Thinking Person's Pro-Life Battle Guide

Healing the Culture: A Commonsense Philosophy of Happiness, Freedom and the Life Issues by Robert J. Spitzer, S.J., with Dr. Robin Bernhoft and Camille E. De Blasi Ignatius Press, 2000. 347 pages, $16.95

At last, a chance to advance to “Pro-Life 102.” For three decades now, our discussions of the anti-life society in which we are ever more deeply immersed have sounded like an endless repetition of the introductory course.

The facts of fetology, of the methods of abortion, and of the alternatives available — all vital, basic material — have been continuously rehearsed, but we haven't gone much beyond them. Meanwhile, the holocaust in our country has advanced steadily past its “101” level. In spearheading this book project with his two collaborators, Jesuit Father Robert J. Spitzer, president of Gonzaga University, has taken a vital step to help us catch up.

Healing the Culture considers background knowledge of the anti-life situation a prerequisite to understanding — and doing something about — our present situation. Using Aristotelian as well as traditionally Catholic philosophical analyses, along with modern insights into psychology, the book delves deeper into the metaphysical assumptions fueling the abortion movement and all of its offshoots, describing the ways in which these assumptions need to be overturned if the movement is to be reversed.

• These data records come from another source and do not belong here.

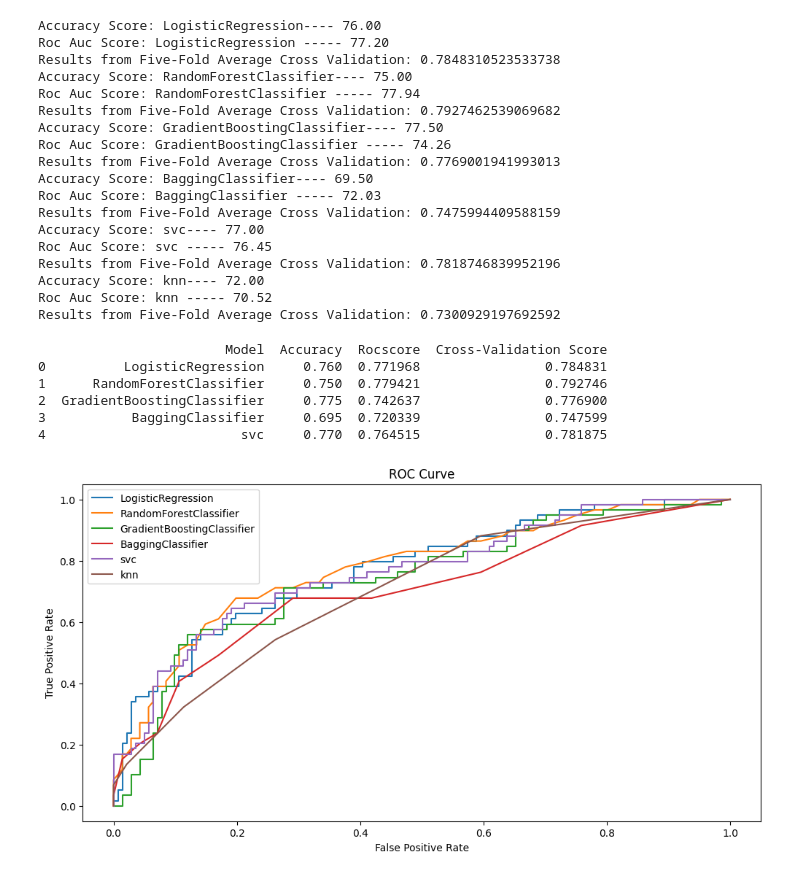
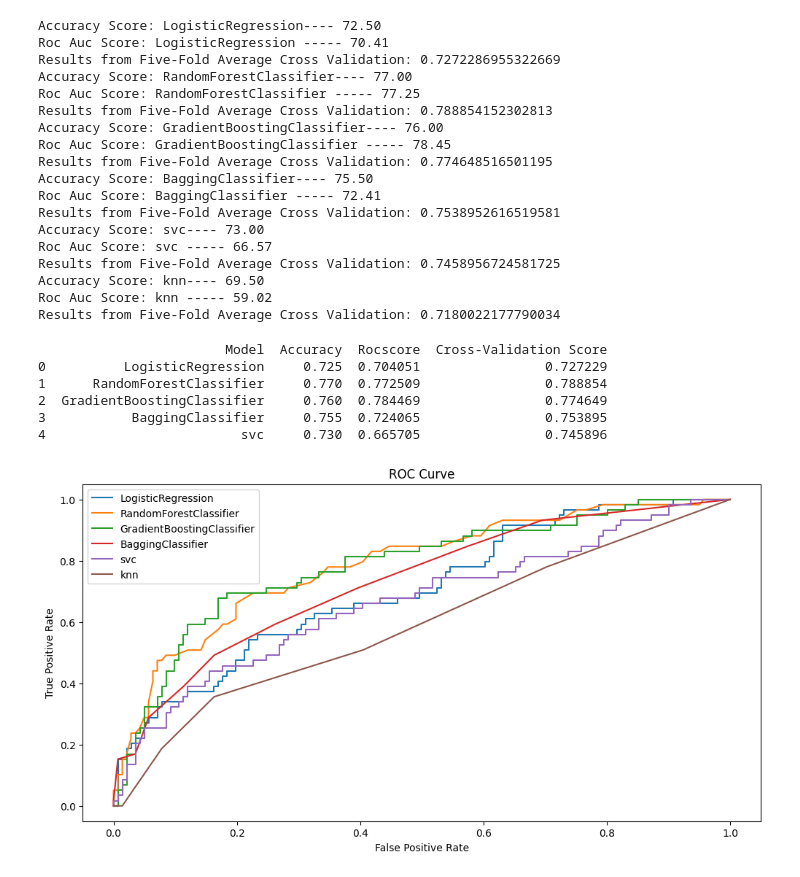
Before and after one commit to nickkats1/sklearn_only, a Jupyter notebook: creditrisk/notebooks/eda.ipynb, the cells around one changed output. Saved outputs shown, nothing was run; the diff lists cells and outputs as text; code cells hidden in the pictures.

```diff
--- a/creditrisk/notebooks/eda.ipynb
+++ b/creditrisk/notebooks/eda.ipynb
@@ -3,7 +3,7 @@ import pandas as pd
 import matplotlib.pyplot as plt
 import seaborn as sns
 from sklearn.model_selection import train_test_split,cross_val_score,GridSearchCV
-from sklearn.preprocessing import OneHotEncoder,StandardScaler,LabelEncoder,PolynomialFeatures,MinMaxScaler
+from sklearn.preprocessing import StandardScaler,LabelEncoder
 from sklearn.compose import make_column_transformer
 from sklearn.pipeline import make_pipeline
 from sklearn.linear_model import LogisticRegression
@@ -15,7 +15,7 @@ import statsmodels.api as sm
 from typing import Dict
 
 
-df = pd.read_csv('https://raw.githubusercontent.com/LeeMorinUCF/QMB6358S22/main/demo_24_Classification/credit.csv')
+df = pd.read_csv('https://raw.githubusercontent.com/nickkats1/sklearn_only/refs/heads/main/creditrisk/data/raw/data.csv')
 print(f"Unique Columns: {df.nunique()}")
 print(f"dtypes: {df.dtypes}")
 print(f"null columns: {df.isnull().sum()}")
@@ -139,9 +139,10 @@ X_train,X_test,y_train,y_test = train_test_split(X,y,test_size=.20,random_state=
 
 # scaler for numerical features and one hot encoder for categorical features for pipeline
 
-ct = make_column_transformer(
-    (OneHotEncoder(),X.select_dtypes(include='object').columns),
-    (MinMaxScaler(),X.select_dtypes(include='number').columns),remainder='passthrough')
+#standard scaler
+scaler = StandardScaler()
+X_train_scaled = scaler.fit_transform(X_train)
+X_test_scaled = scaler.transform(X_test)
 # %%
 # model selection
 
@@ -179,36 +180,36 @@ results = []
 
 
 for model_name,model in models.items():
-    pipe = make_pipeline(ct,model).fit(X_train,y_train)
-    pred = pipe.predict(X_test)
-    pred_prob = pipe.predict_proba(X_test)[:,1]
+    model.fit(X_train_scaled,y_train)
+    pred = model.predict(X_test_scaled)
+    pred_prob = model.predict_proba(X_test_scaled)[:,1]
     acc = accuracy_score(y_test, pred)
     roc = roc_auc_score(y_test, pred_prob)
-    cv_scores = cross_val_score(pipe, X_train,y_train,cv=5,scoring="roc_auc").mean()
+    cv_scores = cross_val_score(model, X_train_scaled,y_train,cv=5,scoring="roc_auc").mean()
     print(f"Accuracy Score: {model_name}---- {acc*100:.2f}")
     print(f"Roc Auc Score: {model_name} ----- {roc*100:.2f}")
     print(f"Results from Five-Fold Average Cross Validation: {cv_scores}")
     evaluation_result = evaluate(y_test, pred, pred_prob,model_name, cv_scores)
     results.append(evaluation_result)
 # %% [output]
-Accuracy Score: LogisticRegression---- 76.00
-Roc Auc Score: LogisticRegression ----- 77.20
-Results from Five-Fold Average Cross Validation: 0.7848310523533738
-Accuracy Score: RandomForestClassifier---- 75.00
-Roc Auc Score: RandomForestClassifier ----- 77.94
-Results from Five-Fold Average Cross Validation: 0.7927462539069682
-Accuracy Score: GradientBoostingClassifier---- 77.50
-Roc Auc Score: GradientBoostingClassifier ----- 74.26
-Results from Five-Fold Average Cross Validation: 0.7769001941993013
-Accuracy Score: BaggingClassifier---- 69.50
-Roc Auc Score: BaggingClassifier ----- 72.03
-Results from Five-Fold Average Cross Validation: 0.7475994409588159
-Accuracy Score: svc---- 77.00
-Roc Auc Score: svc ----- 76.45
-Results from Five-Fold Average Cross Validation: 0.7818746839952196
-Accuracy Score: knn---- 72.00
-Roc Auc Score: knn ----- 70.52
-Results from Five-Fold Average Cross Validation: 0.7300929197692592
+Accuracy Score: LogisticRegression---- 72.50
+Roc Auc Score: LogisticRegression ----- 70.41
+Results from Five-Fold Average Cross Validation: 0.7272286955322669
+Accuracy Score: RandomForestClassifier---- 77.00
+Roc Auc Score: RandomForestClassifier ----- 77.25
+Results from Five-Fold Average Cross Validation: 0.788854152302813
+Accuracy Score: GradientBoostingClassifier---- 76.00
+Roc Auc Score: GradientBoostingClassifier ----- 78.45
+Results from Five-Fold Average Cross Validation: 0.774648516501195
+Accuracy Score: BaggingClassifier---- 75.50
+Roc Auc Score: BaggingClassifier ----- 72.41
+Results from Five-Fold Average Cross Validation: 0.7538952616519581
+Accuracy Score: svc---- 73.00
+Roc Auc Score: svc ----- 66.57
+Results from Five-Fold Average Cross Validation: 0.7458956724581725
+Accuracy Score: knn---- 69.50
+Roc Auc Score: knn ----- 59.02
+Results from Five-Fold Average Cross Validation: 0.7180022177790034
 # %%
 # dictionary to store and plot results and metrics
 
@@ -216,34 +217,34 @@ df_results = pd.DataFrame(results)
 print(df_results.head())
 # %% [output]
                         Model  Accuracy  Rocscore  Cross-Validation Score
-0          LogisticRegression     0.760  0.771968                0.784831
-1      RandomForestClassifier     0.750  0.779421                0.792746
-2  GradientBoostingClassifier     0.775  0.742637                0.776900
-3           BaggingClassifier     0.695  0.720339                0.747599
-4                         svc     0.770  0.764515                0.781875
+0          LogisticRegression     0.725  0.704051                0.727229
+1      RandomForestClassifier     0.770  0.772509                0.788854
+2  GradientBoostingClassifier     0.760  0.784469                0.774649
+3           BaggingClassifier     0.755  0.724065                0.753895
+4                         svc     0.730  0.665705                0.745896
 # %%
 # plots of roc curves
 
 
-def plot_roc_curve(models,X_test,y_test):
+def plot_roc_curve(models,X_test_scaled,y_test):
     plt.figure(figsize=(12,6))
 
     for name, model in models.items():
-        pipe = make_pipeline(ct,model).fit(X_train,y_train)
-        pred_prob = pipe.predict_proba(X_test)[:,1]
+        model.fit(X_train_scaled,y_train)
+        pred_prob = model.predict_proba(X_test_scaled)[:,1]
         fpr, tpr, _ = roc_curve(y_test,pred_prob)
         plt.plot(fpr,tpr,label=name)
 
     plt.xlabel('False Positive Rate')
     plt.ylabel('True Positive Rate')
     plt.title('ROC Curve')
     plt.legend()
     plt.show()
 
 
-plot_roc_curve(models, X_test, y_test)
+plot_roc_curve(models, X_test_scaled, y_test)
 # %% [output]
-[figure, old version]
+[figure, new version]
 # %%
 # confusion matrix to display TPR,TNR,FPR,FNR
 
```
Also changed, not shown: parts of 6 cells of this notebook, 7 other files.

“We will have to recover the reality of the intangibles,” Father Spitzer writes. “We will not only have consciously to reflect upon and correct our implicit materialism, but we will also have to correct all of the ethical and legal oversights that have arisen out of it.” His book provides a useful, thought-provoking tool for beginning this daunting but vital cultural task.

His discussion of the nature of personhood is nothing short of stirring.

Healing the Culture is intellectually challenging, as indeed any work with this broad a purpose would have to be. It is not, however, beyond the measure of the lay reader.

Father Spitzer presents penetrating insights in a user-friendly way, with engaging prose and plenty of contemporary references to help the reader feel at home in the potentially alien world of philosophy.

His discussion of the nature of personhood is nothing short of stirring, and his analysis of the “levels of happiness,” upon which the life-principles perspective hinges, is easy to grasp and provides a sure foothold for maneuvering through the rest of the material.

“Philosophers throughout the ages sought to draw their students away from the lower levels of happiness to the higher levels of happiness, appreciation of which generally requires some developmental maturity,” he writes.

“They sought to train hearts and minds to prefer those forms of happiness that are deeper and more lasting over those that are superficial and intense but short-lived. ... The level of happiness we tend to live for will determine how we view success, what we mean by ‘quality of life,’ what we think love is, how we interpret suffering, the system of ethics we live by and how we understand freedom, rights and the common good.”

Healing the Culture is one of a number of materials to come out of the Life Principles Project, an initiative of the Center for Life Principles in Redmond, Wash. Which means the book is not so much a theoretical treatise as a philosophical play book.

Yet, while commendably going beyond the merely personal, social and political aspects of the abortion problem, Healing the Culture does not stray far from the philosophical-psychological playing field. Spiritual considerations are often touched upon, but not treated as a focal point of the culture wars.

Thus, while Healing the Culture provides vital and valuable intellectual ammunition against the American holocaust, we will have to wait for “Pro-Life 103” to complete the picture.

Helen Valois writes from Irving, Texas.